:: Goal of the exercise ::
Begin at the line containing "Before and after one commit to kolibre/libkolibre-clientcore, a" in the data below and go on through the line containing "7 other files.", repeating each line exactly; include both ends and no other line.
=== Begin Enclosure ===
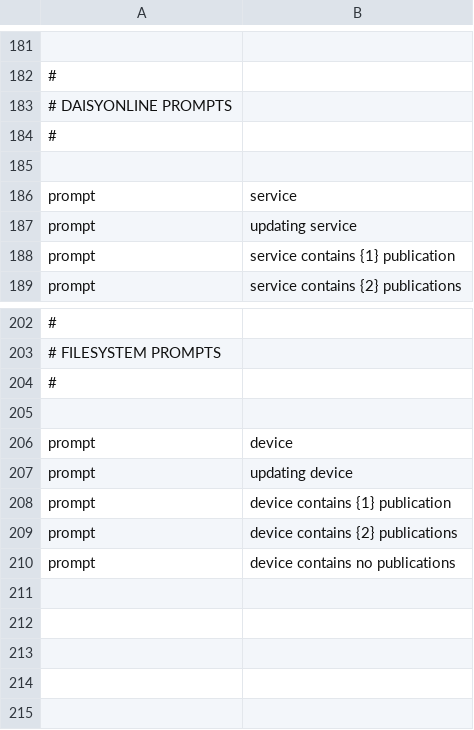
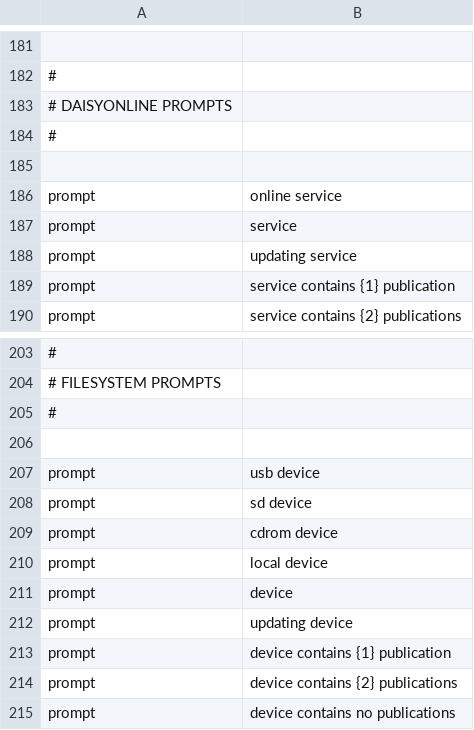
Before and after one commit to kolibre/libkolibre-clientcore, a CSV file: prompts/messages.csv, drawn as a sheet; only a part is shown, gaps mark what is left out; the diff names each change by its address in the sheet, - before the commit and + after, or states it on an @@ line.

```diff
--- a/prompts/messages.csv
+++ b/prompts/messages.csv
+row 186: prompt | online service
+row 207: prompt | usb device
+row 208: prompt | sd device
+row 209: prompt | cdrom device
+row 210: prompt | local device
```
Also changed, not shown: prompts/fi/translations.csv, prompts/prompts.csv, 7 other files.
=== End Enclosure ===
=== Begin Enclosure ===
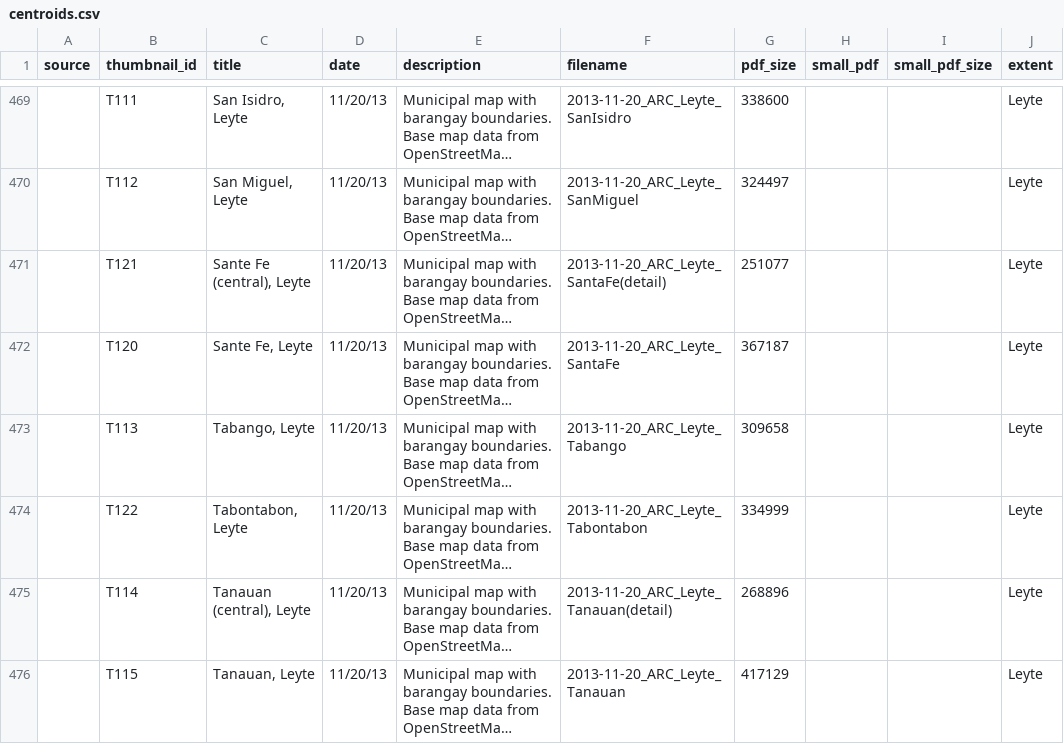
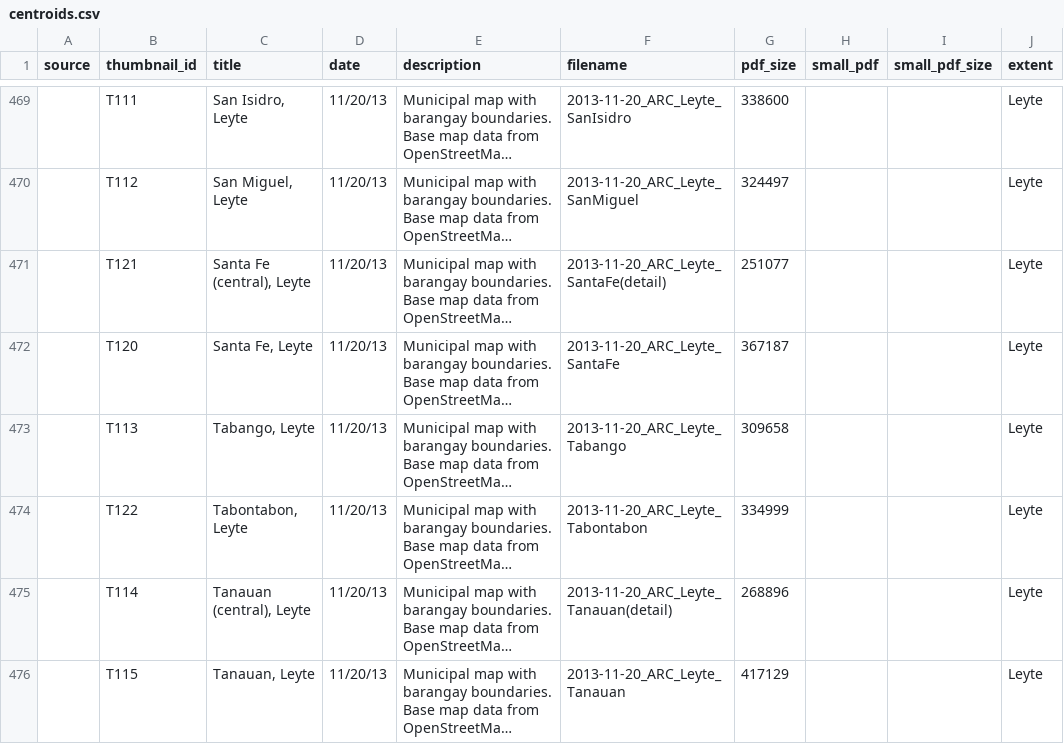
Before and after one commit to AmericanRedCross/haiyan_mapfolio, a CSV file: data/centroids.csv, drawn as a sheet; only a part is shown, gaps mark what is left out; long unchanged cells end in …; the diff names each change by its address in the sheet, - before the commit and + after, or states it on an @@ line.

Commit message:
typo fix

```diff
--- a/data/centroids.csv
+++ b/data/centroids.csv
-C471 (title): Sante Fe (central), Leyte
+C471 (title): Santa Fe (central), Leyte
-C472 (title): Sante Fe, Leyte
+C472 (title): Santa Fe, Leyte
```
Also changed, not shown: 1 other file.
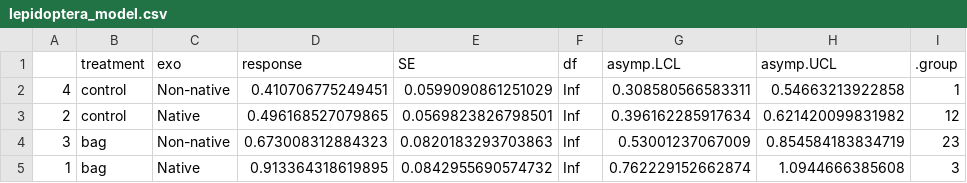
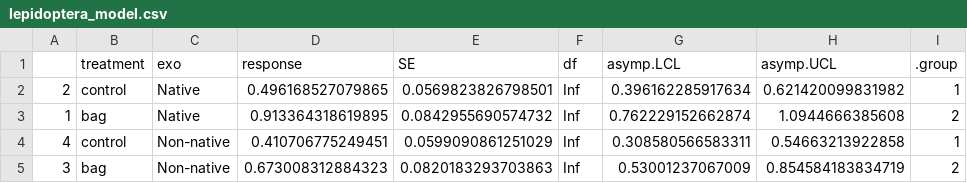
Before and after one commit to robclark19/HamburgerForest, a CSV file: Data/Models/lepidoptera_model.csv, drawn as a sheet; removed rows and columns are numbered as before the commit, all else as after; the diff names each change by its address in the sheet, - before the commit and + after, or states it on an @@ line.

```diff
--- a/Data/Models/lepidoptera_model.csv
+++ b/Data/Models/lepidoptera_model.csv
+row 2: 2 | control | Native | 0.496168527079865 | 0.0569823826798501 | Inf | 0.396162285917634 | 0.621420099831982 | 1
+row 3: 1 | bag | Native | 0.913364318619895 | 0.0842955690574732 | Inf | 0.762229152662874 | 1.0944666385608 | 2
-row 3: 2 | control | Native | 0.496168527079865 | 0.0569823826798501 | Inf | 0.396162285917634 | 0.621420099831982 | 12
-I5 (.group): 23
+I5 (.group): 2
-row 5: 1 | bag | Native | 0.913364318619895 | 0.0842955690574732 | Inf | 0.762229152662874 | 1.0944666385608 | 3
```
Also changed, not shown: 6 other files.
=== End Enclosure ===
:: Answer to this exercise ::
Before and after one commit to kolibre/libkolibre-clientcore, a CSV file: prompts/messages.csv, drawn as a sheet; only a part is shown, gaps mark what is left out; the diff names each change by its address in the sheet, - before the commit and + after, or states it on an @@ line.

```diff
--- a/prompts/messages.csv
+++ b/prompts/messages.csv
+row 186: prompt | online service
+row 207: prompt | usb device
+row 208: prompt | sd device
+row 209: prompt | cdrom device
+row 210: prompt | local device
```
Also changed, not shown: prompts/fi/translations.csv, prompts/prompts.csv, 7 other files.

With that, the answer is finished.